Dragon Award Winner 2017

Richard Fox writes military sci-fi novels, and I’ve been editing his books for years now, from the beginning of the Ember War series to the new Albion Lost and Iron Dragoon series he’s currently writing. I am so excited to report that Iron Dragoons won the Dragon Award for Military Sci-Fi or Fantasy Novel! Richard is in the company of legends such as Rick Riordan, Harry Turtledove, and Cory Doctorow, who also won this year. 

If you like this genre, check out Iron Dragoons and see what all the fuss is about.

If you’re a writer looking for an editor to help you take your book to the next level, reach out. Leave a comment or send me an email at sharon@editorsharonhoneycutt.com and  let’s chat about your book.

You’re the author. I’m the editor: Respecting the difference
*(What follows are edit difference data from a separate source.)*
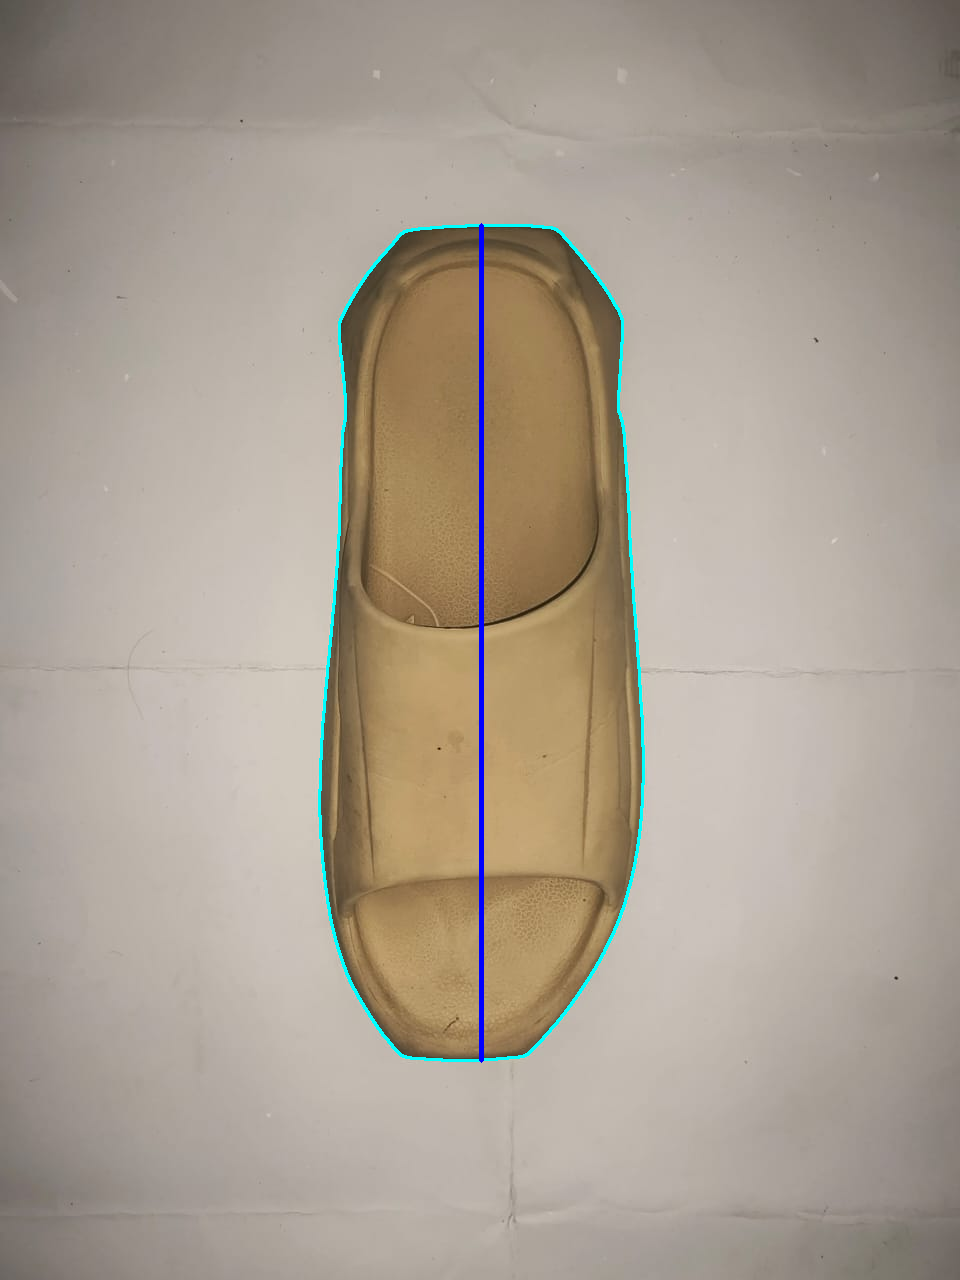
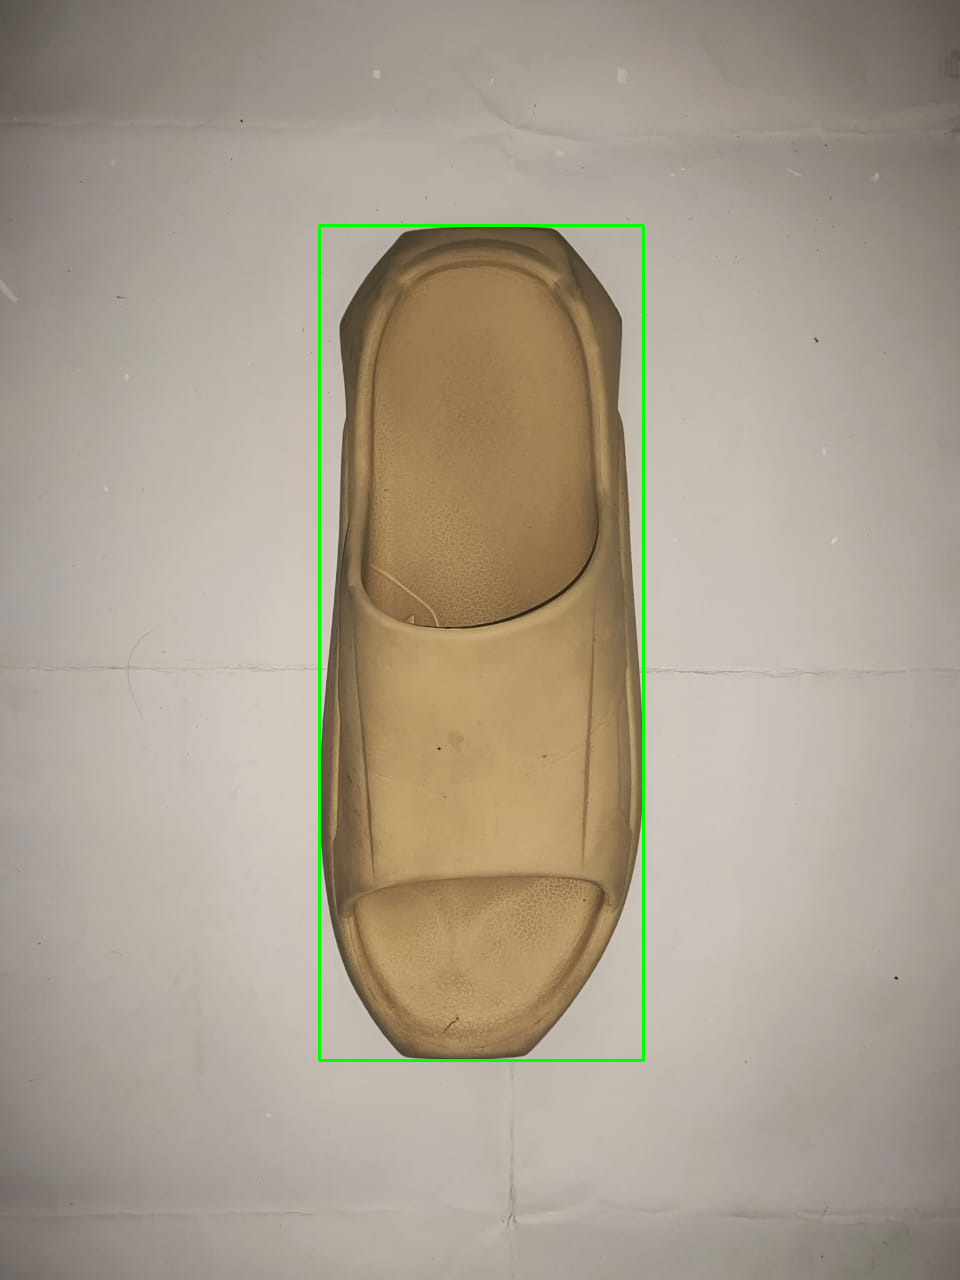
add width measurement

diff --git a/model/measurement.py b/model/measurement.py
@@ -6,17 +6,20 @@ import os
 def endpoints_via_minrect(contour):
     rect = cv2.minAreaRect(contour)
     box = cv2.boxPoints(rect)
-    d1 = np.linalg.norm(box[0] - box[1])
-    d2 = np.linalg.norm(box[1] - box[2])
-    if d1 > d2:
-        px_dist = d1
-        p1 = (box[1] + box[2]) // 2
-        p2 = (box[3] + box[0]) // 2
-    else:
-        px_dist = d2
-        p1 = (box[0] + box[1]) // 2
-        p2 = (box[2] + box[3]) // 2
-    return tuple(p1.astype(int)), tuple(p2.astype(int)), px_dist
+    box = np.intp(box)
+    # d1 = np.linalg.norm(box[0] - box[1])
+    # d2 = np.linalg.norm(box[1] - box[2])
+    # if d1 > d2:
+    #     px_dist = d1
+    #     p1 = (box[1] + box[2]) // 2
+    #     p2 = (box[3] + box[0]) // 2
+    # else:
+    #     px_dist = d2
+    #     p1 = (box[0] + box[1]) // 2
+    #     p2 = (box[2] + box[3]) // 2
+    # return tuple(p1.astype(int)), tuple(p2.astype(int)), px_dist
+    (center), (w, h), angle = rect
+    return box, w, h, angle
 
 def find_largest_contours(mask, num_contours=2):
     cnts, _ = cv2.findContours(mask, cv2.RETR_EXTERNAL, cv2.CHAIN_APPROX_SIMPLE)
@@ -37,11 +40,24 @@ def measure_sandals(path, mm_per_px=None, draw_output=True, save_out=None):
     for i, cnt in enumerate(contours):
         if cv2.contourArea(cnt) < 1000:
             continue
-        p1, p2, px_dist = endpoints_via_minrect(cnt)
-        real_dist = px_dist * mm_per_px if mm_per_px else None
-        cv2.drawContours(out, [cnt], -1, (255,255,0), 2)
-        cv2.line(out, p1, p2, (255,0,0), 3)
-        results.append({'side': i, 'px_dist': float(px_dist), 'real_mm': real_dist})
+        box, w, h, angle = endpoints_via_minrect(cnt)
+        # Tentukan panjang dan lebar
+        px_length = max(w, h)
+        px_width = min(w, h)
+
+        real_length = px_length * mm_per_px if mm_per_px else None
+        real_width = px_width * mm_per_px if mm_per_px else None
+
+        # Gambar bounding box
+        cv2.drawContours(out, [box], 0, (0, 255, 0), 2)
+
+        results.append({
+            # 'side': i,
+            'px_length': float(px_length),
+            'px_width': float(px_width),
+            'real_length_mm': float(real_length) if real_length else None,
+            'real_width_mm': float(real_width) if real_width else None
+        })
 
     if draw_output:
         display_resized(out, max_height=800)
Hey, writers … ever wondered what would happen if you and your editor didn’t see eye to eye on every aspect of your book? This post is for you.

I recently–and successfully–finished editing a romance with some magical realism elements. My client’s happy and moving on with publication, but I can’t tell you how many times I read and reread their last email to me. I can’t tell you either how many times I constructed a reply in my mind, typed the reply, deleted the reply, and then wrote it again, only to delete it for good.

Sometimes, I just have to let them go.

I had a couple hurdles with this particular client. (I’m keeping my references to this client gender neutral to respect their privacy.) (more…)

A Writing Lesson: The Drifter (A Peter Ash Novel) – Incorporating Sarcasm

I wrote a post a while ago discussing the importance of being an active reader if you’re a writer. Please notice, I said “active” reader—not just a reader.

If you want to read actively, you need to pay attention to the way a writer writes. You need to notice the subtle as well as the obvious choices the writer makes to convey the tone, the mood, the theme, and the whole big story they’re telling.

In my last couple posts, I shared with you some well-written examples of figurative language taken from All the Light We Cannot See, the Pulitzer Prize–winning novel by Anthony Doerr. Today, I want to look at a very different book written by a different kind of writer: The Drifter (A Peter Ash Novel) by Nick Petrie. And instead of looking at imagery, we’re going to look at some examples of dry, sarcastic humor. (more…)